• Task details:
Each line in the data holding "class" should be listed.

• Provided records:
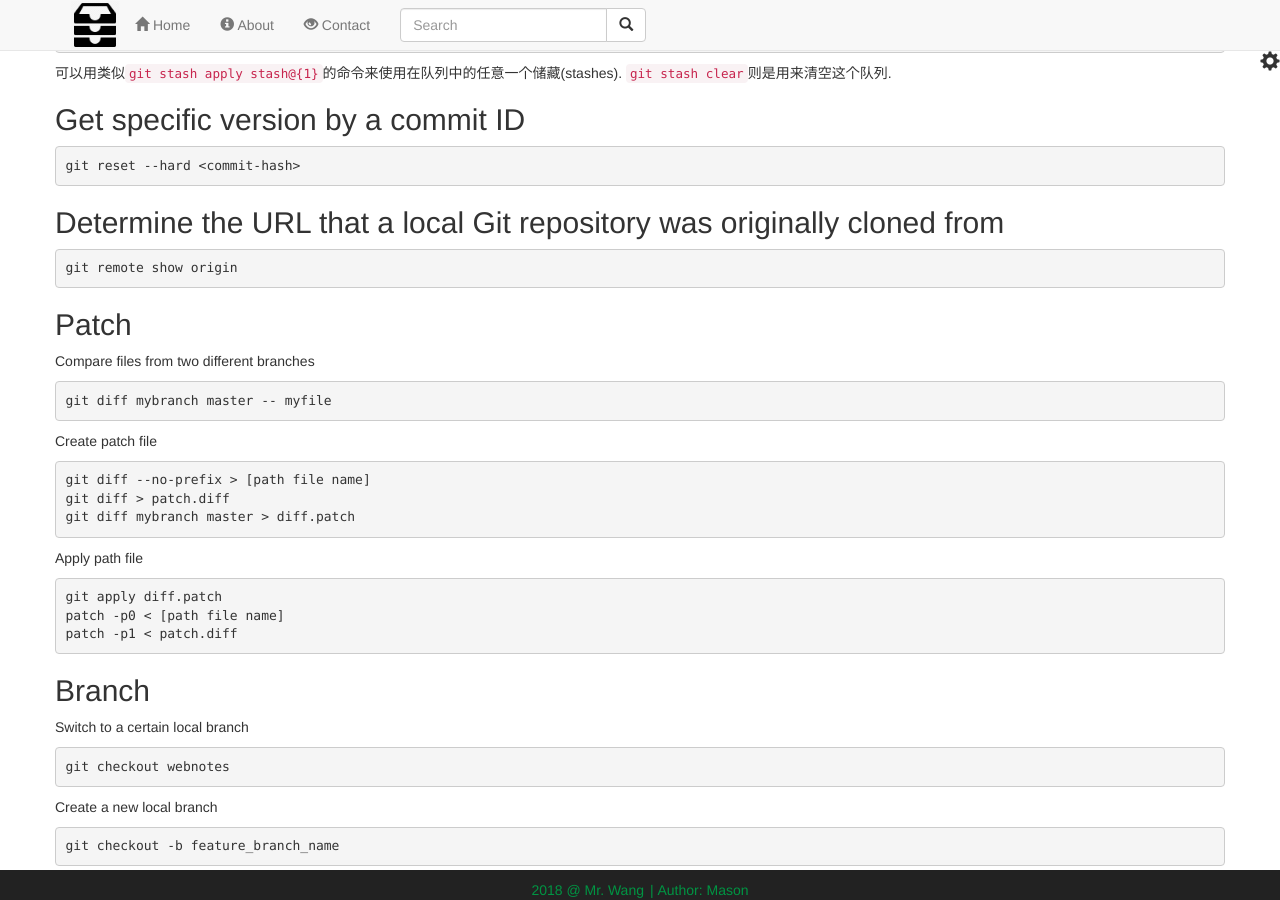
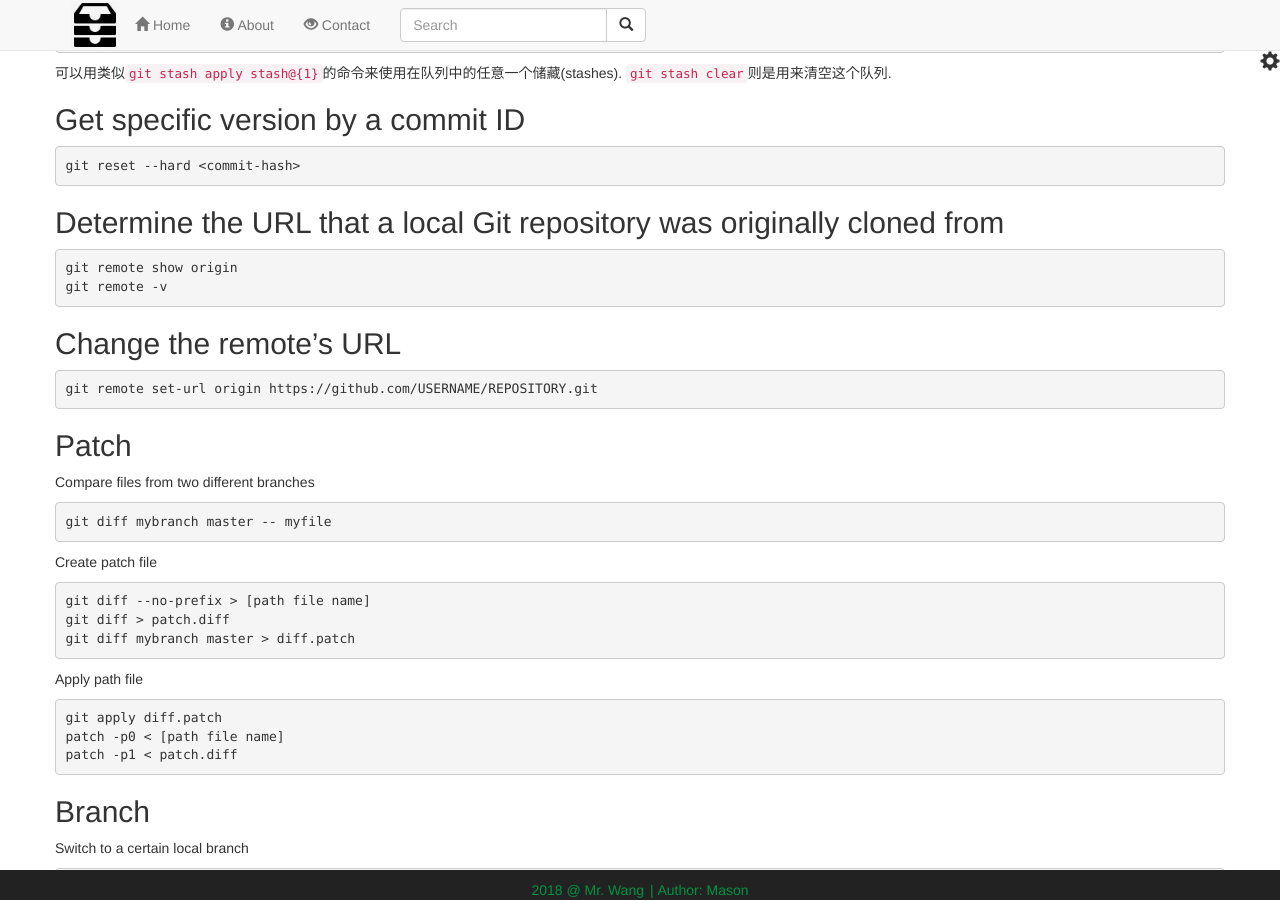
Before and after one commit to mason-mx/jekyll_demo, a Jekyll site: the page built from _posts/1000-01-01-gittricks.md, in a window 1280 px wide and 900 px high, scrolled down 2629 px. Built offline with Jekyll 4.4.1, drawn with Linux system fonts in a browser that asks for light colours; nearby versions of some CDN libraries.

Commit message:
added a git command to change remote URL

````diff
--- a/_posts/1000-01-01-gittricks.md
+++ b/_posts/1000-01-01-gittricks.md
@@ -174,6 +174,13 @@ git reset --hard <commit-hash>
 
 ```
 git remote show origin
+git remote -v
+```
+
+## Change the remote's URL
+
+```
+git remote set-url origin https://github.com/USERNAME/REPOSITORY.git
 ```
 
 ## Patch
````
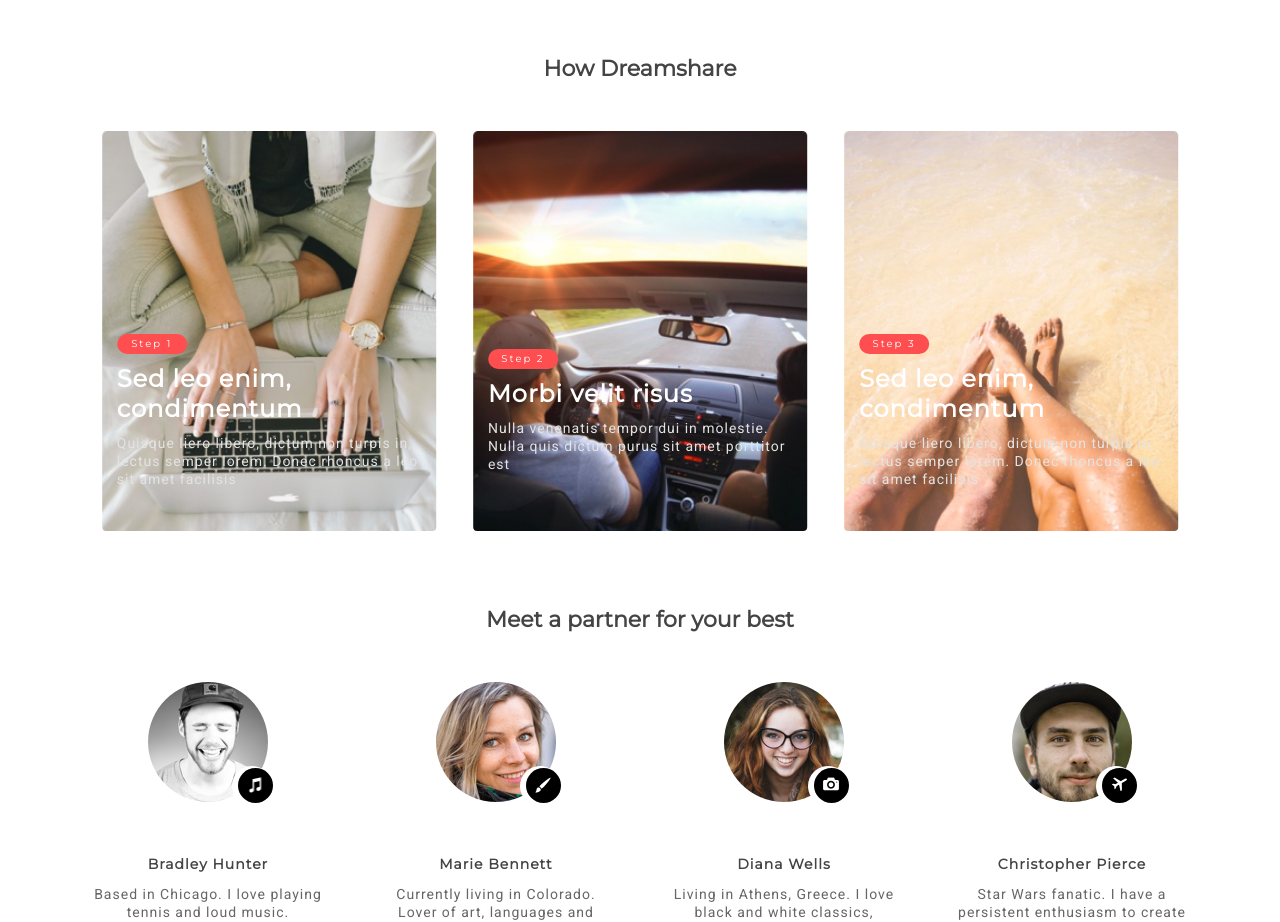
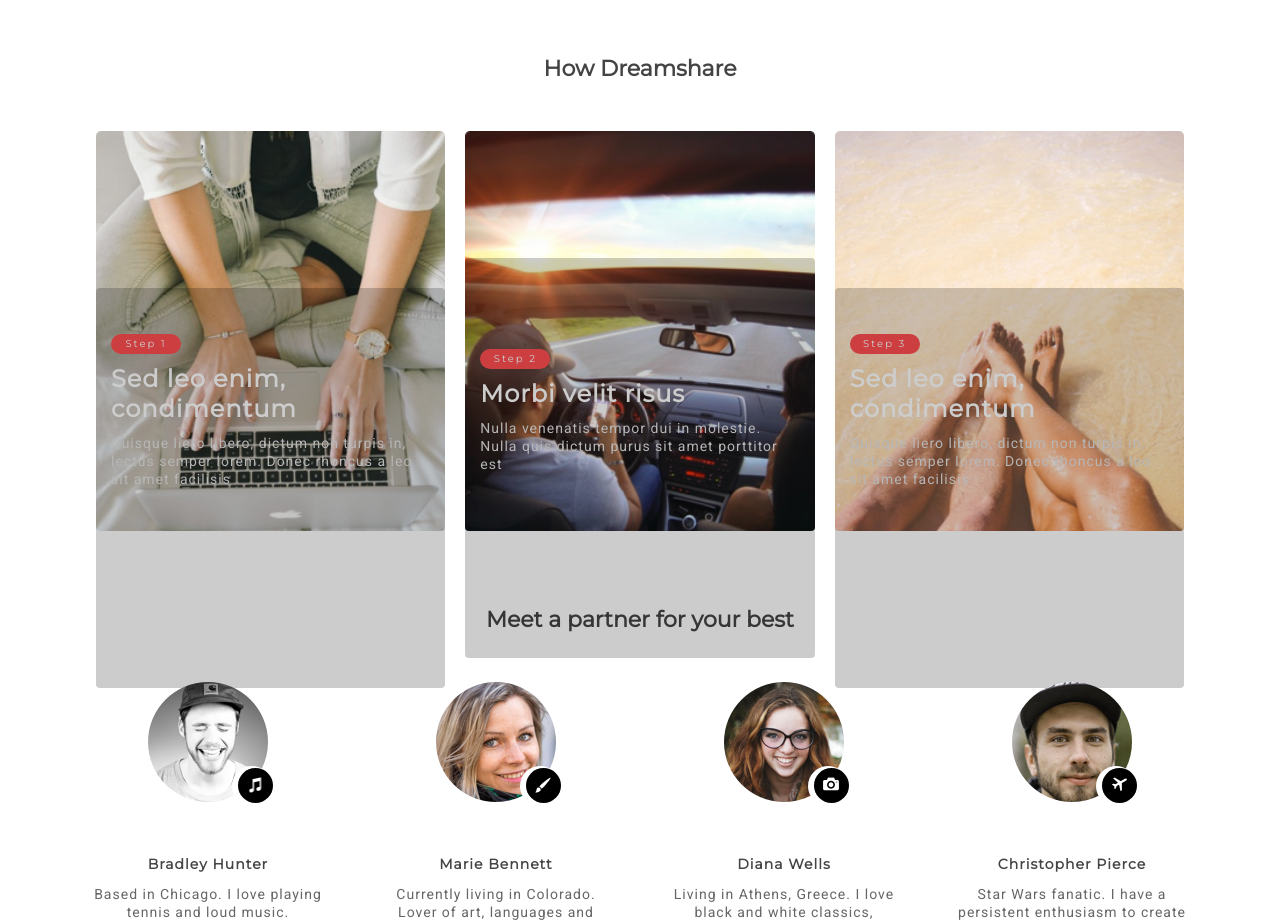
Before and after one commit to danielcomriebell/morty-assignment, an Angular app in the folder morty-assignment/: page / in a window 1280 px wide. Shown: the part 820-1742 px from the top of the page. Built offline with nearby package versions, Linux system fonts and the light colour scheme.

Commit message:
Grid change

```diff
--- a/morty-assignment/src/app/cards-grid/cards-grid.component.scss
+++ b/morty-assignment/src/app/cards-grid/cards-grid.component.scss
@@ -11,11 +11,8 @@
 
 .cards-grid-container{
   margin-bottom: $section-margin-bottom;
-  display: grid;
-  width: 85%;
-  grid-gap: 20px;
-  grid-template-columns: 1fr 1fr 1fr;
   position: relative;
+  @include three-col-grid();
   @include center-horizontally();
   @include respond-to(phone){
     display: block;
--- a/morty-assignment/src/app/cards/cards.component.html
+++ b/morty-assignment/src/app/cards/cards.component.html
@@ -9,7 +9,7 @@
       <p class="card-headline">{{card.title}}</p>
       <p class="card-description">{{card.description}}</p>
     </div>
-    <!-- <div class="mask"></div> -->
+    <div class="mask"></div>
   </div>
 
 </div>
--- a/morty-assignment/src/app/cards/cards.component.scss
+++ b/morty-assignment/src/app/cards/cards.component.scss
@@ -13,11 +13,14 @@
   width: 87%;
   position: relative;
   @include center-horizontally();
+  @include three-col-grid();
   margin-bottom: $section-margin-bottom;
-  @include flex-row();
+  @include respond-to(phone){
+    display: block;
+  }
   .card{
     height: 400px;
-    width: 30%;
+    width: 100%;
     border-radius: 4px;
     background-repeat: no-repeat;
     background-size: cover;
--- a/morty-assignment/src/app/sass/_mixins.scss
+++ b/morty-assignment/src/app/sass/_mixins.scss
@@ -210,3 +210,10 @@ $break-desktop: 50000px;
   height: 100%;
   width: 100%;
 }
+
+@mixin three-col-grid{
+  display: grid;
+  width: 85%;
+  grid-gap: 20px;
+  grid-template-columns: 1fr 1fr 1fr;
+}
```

• Response to this task:
       <p class="card-headline">{{card.title}}</p>
       <p class="card-description">{{card.description}}</p>
-    <!-- <div class="mask"></div> -->
+    <div class="mask"></div>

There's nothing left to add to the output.